First, I was offended that Summit Greenfield’s attorney began a public meeting by threatening the Town, in so many words, with a law suit. He referred to a letter sent to the Board by SG, dated June 9th; the public should see that letter.
Even more troubling is that the Town’s attorney appears to be willing to provide those members of the Board who favor granting the variance with the fig leaf of a supportive legal opinion. S-G claims that, because the former Board accepted the supplemental SEQRA findings and stated that the economic benefits of the SG outweighed its defects, the Board was obligated to grant SG its variance. SG is incorrect.
As many others have pointed out, including in correspondence sent to the Board after the June 10 meeting, the new Plan is markedly different from the old one. The new configuration of buildings on the site; planned additional construction, smaller; more numerous retail units; addition of a 25,000 square foot gym; lease to regional draw Whole Foods rather than a local supermarket; and – now – planned vegetable farm (what next? a petting zoo?) both separately and together require a supplemental SEQRA study.
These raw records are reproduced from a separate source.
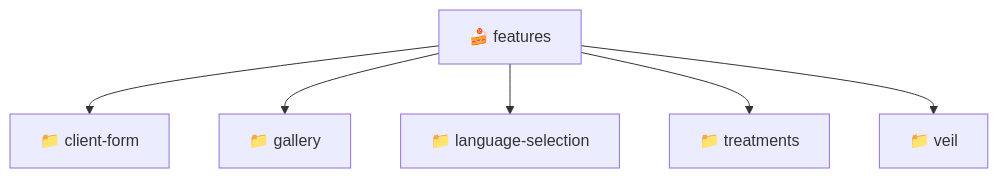
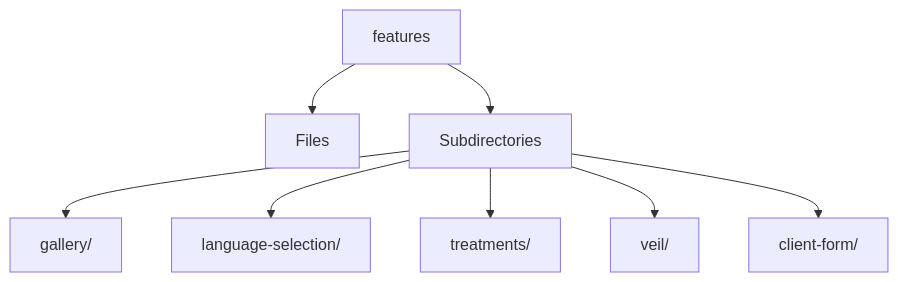
One commit to beginwebdev2002/fullstack-mavluda changed the diagram in frontend/src/features/README.md. Above: the diagram before and after it, drawn with Mermaid. The commit also changed other lines of this file and 167 other files, not shown here.

````diff
--- a/frontend/src/features/README.md
+++ b/frontend/src/features/README.md
@@ -11,9 +14,10 @@
 ```mermaid
 graph TD
-  features["🍰 features"]
-  features --> client_form["📁 client-form"]
-  features --> gallery["📁 gallery"]
-  features --> language_selection["📁 language-selection"]
-  features --> treatments["📁 treatments"]
-  features --> veil["📁 veil"]
+  features --> Files
+  features --> Subdirectories
+  Subdirectories --> gallery[gallery/]
+  Subdirectories --> language_selection[language-selection/]
+  Subdirectories --> treatments[treatments/]
+  Subdirectories --> veil[veil/]
+  Subdirectories --> client_form[client-form/]
 ```
````
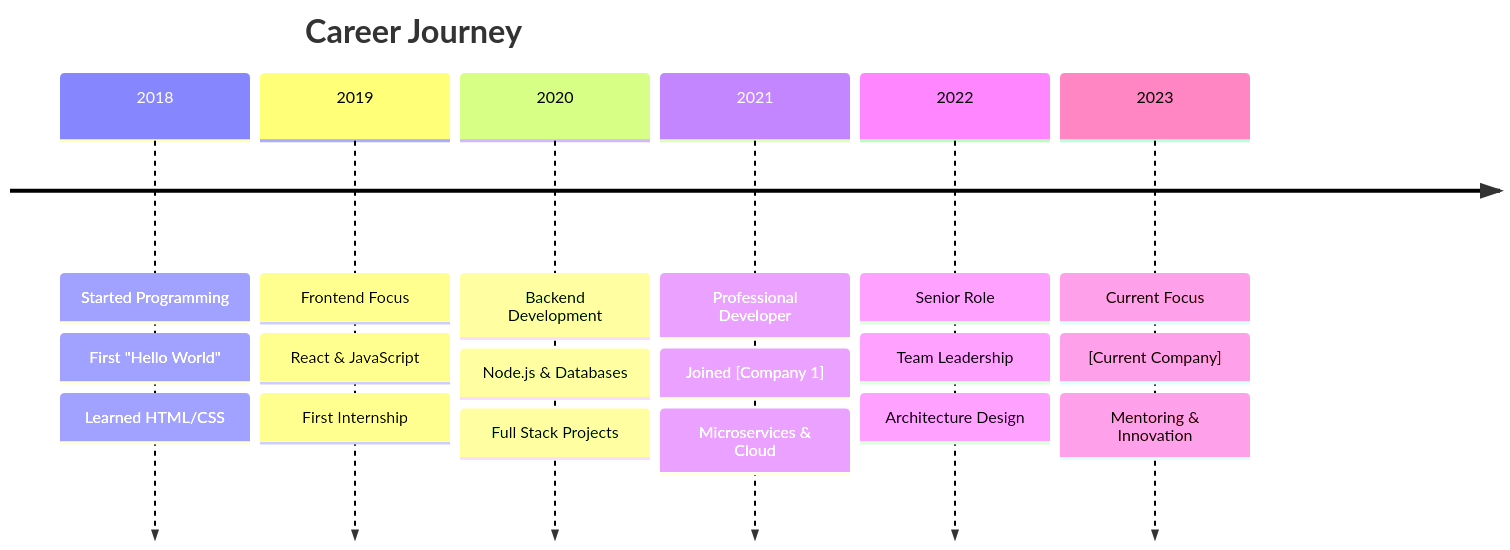
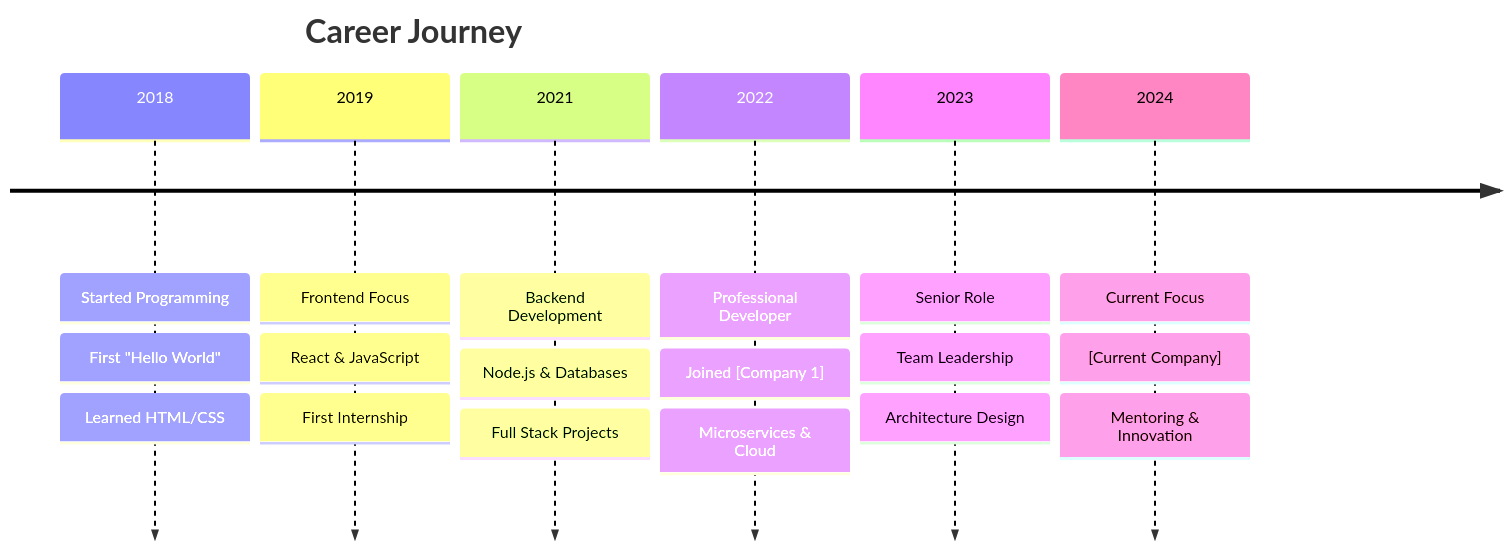
Before and after one commit to 576469377/AI-Create-Profile-README: the diagram in templates/animated/dynamic-typing-hero.md, drawn with Mermaid. The commit also changed 7 other files, not shown here.

````diff
--- a/templates/animated/dynamic-typing-hero.md
+++ b/templates/animated/dynamic-typing-hero.md
@@ -165,28 +165,28 @@
 ```mermaid
 timeline
     title Career Journey
     
     2018 : Started Programming
          : First "Hello World"
          : Learned HTML/CSS
     
     2019 : Frontend Focus
          : React & JavaScript
          : First Internship
     
-    2020 : Backend Development
+    2021 : Backend Development
          : Node.js & Databases
          : Full Stack Projects
     
-    2021 : Professional Developer
+    2022 : Professional Developer
          : Joined [Company 1]
          : Microservices & Cloud
     
-    2022 : Senior Role
+    2023 : Senior Role
          : Team Leadership
          : Architecture Design
     
-    2023 : Current Focus
+    2024 : Current Focus
          : [Current Company]
          : Mentoring & Innovation
 ```
````
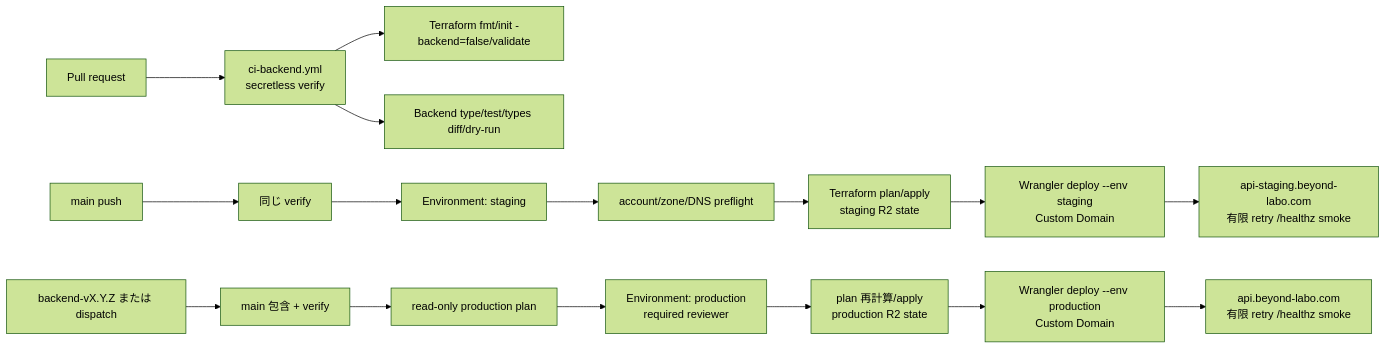
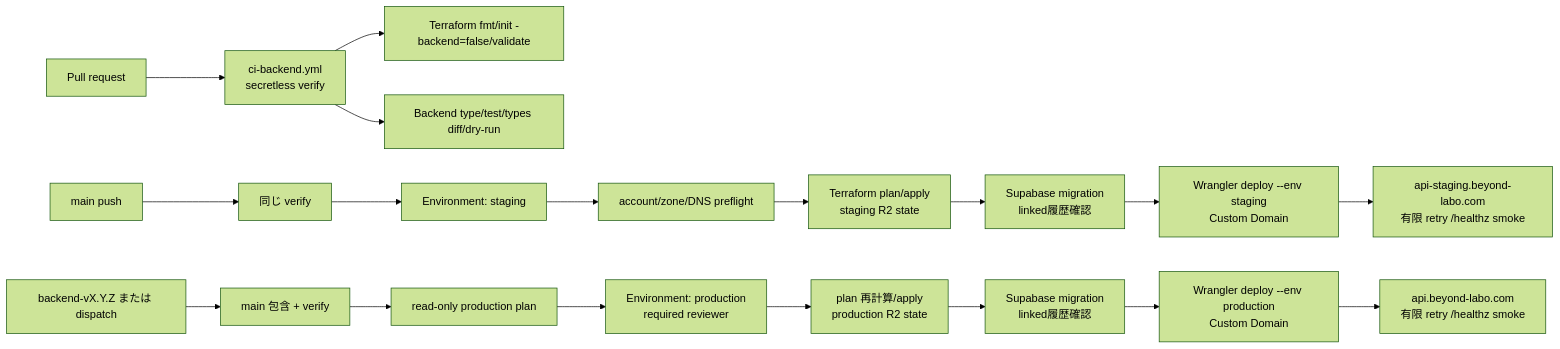
Before and after one commit to beyond-labo/free-time-matching: the first of 2 diagrams in .kiro/specs/backend-ci-cd/design.md, drawn with Mermaid (forest theme). The commit also changed other lines of this file and 16 other files, not shown here.

````diff
--- a/.kiro/specs/backend-ci-cd/design.md
+++ b/.kiro/specs/backend-ci-cd/design.md
@@ -78,18 +79,20 @@
 ```mermaid
 flowchart LR
   PR[Pull request] --> CI[ci-backend.yml\nsecretless verify]
   CI --> T[Terraform fmt/init -backend=false/validate]
   CI --> B[Backend type/test/types diff/dry-run]
   Main[main push] --> SV[同じ verify]
   SV --> ST[Environment: staging]
   ST --> PF1[account/zone/DNS preflight]
   PF1 --> TP1[Terraform plan/apply\nstaging R2 state]
-  TP1 --> WD1[Wrangler deploy --env staging\nCustom Domain]
+  TP1 --> DB1[Supabase migration\nlinked履歴確認]
+  DB1 --> WD1[Wrangler deploy --env staging\nCustom Domain]
   WD1 --> HS1[api-staging.beyond-labo.com\n有限 retry /healthz smoke]
   Rel[backend-vX.Y.Z または dispatch] --> PV[main 包含 + verify]
   PV --> PP[read-only production plan]
   PP --> AP[Environment: production\nrequired reviewer]
   AP --> TP2[plan 再計算/apply\nproduction R2 state]
-  TP2 --> WD2[Wrangler deploy --env production\nCustom Domain]
+  TP2 --> DB2[Supabase migration\nlinked履歴確認]
+  DB2 --> WD2[Wrangler deploy --env production\nCustom Domain]
   WD2 --> HS2[api.beyond-labo.com\n有限 retry /healthz smoke]
 ```
````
S-G claims that the changes to the project are irrelevant because, according to S-G, the environmental impact of the new plan is the same. Its traffic expert, John Collins, agrees. Yet many residents challenged Mr. Collins traffic figures, and Mr. Collins is not neutral – he is an expert paid by S-G. Moreover, apart from examining whether the new plan would create even more additional traffic on Route 117 and Roaring Brook Road – hard to believe, for example, that only 36 people would visit a 25,000 square foot gym before heading to work in the morning, or that Whole Foods would not attract more traffic than an A&P or Deciccios the Board needs also to consider the potential impact on Chappaqua’s downtown area of many additional small businesses and the effect of a multi-acre vegetable garden on both the environment, and local farmers’ markets. (Yes, Whole Foods needs to obtain its vegetables from somewhere; but the attraction and competitive potential of locally grown produce is high, and a Whole Foods garden would directly compete with the local produce sold at the Chappaqua Farmers’ Market, an important economic and, increasingly, social and cultural component of our community.) A traffic expert, especially S-G’s own hired hand, cannot adequately assess the potential impact of these numerous, diverse changes. We’re certainly not required to take S-G’s word that all such impacts would be the same.
Nor does the former Board’s acceptance of the supplemental SEQRA findings seal the deal on the zoning variance. As others have pointed out, obtaining a variance is a two-step process. In taking the second step, deciding whether to grant the variance, the Board has no legal obligation to limit its analysis to the SEQRA findings: on the contrary, it has a fiduciary obligation to consider all factors affecting the community. The Board’s broad discretionary powers give it the right to accept an environmental study, but still deny a variance: for example, because the planned project, which would require major road construction and intrusion on the rights of property owners, is out of keeping with the character and goals of the town.
In addition, the former Board weighed environmental against economic interests, based on the assumption – the hypothesis – that the shopping center would be full rented. S-G has now revamped its proposal, including by asking for additional small-size stores. Those assumptions are out of date. For starters, the Board did not consider what now appears to be the very real possibility that S-G won’t be able to rent out all or some of the space. Of what economic benefit to the town would be a failed shopping center?
Moreover, in October 2013, there was no signed lease and no supermarket lessee had been identified. Now we know that the lessee is not a community supermarket, but Whole Foods.
When members of the public asked S-G last night to see a business plan and copy of the Whole Foods lease, S-G’s lawyer vehemently refused to provide such materials. By denying the Town materials that could support or undermine what had previously been a mere hypothesis that the project would be economically viable, S-G has entitled the Board to vacate both its acceptance of the supplemental findings and preliminary (i.e., based only on SEQRA) weighing of interests.
What was a bad idea in 2013 remains is a bad idea in 2014. Moving around the deck chairs does not patch the leaking hold. S-G’s plan would, at the very least, overwhelm the Roaring Brook Farms/Lawrence Farms/Cowdin Lane/117 area with traffic and new construction, devastate the property values and quiet enjoyment of those properties, and turn Chappaqua from a quiet, peaceful hamlet into a county-wide shopping destination.
This is good for Chappaqua? No – this is bad.
The Board can – and SHOULD—should –vote “no” on the variance.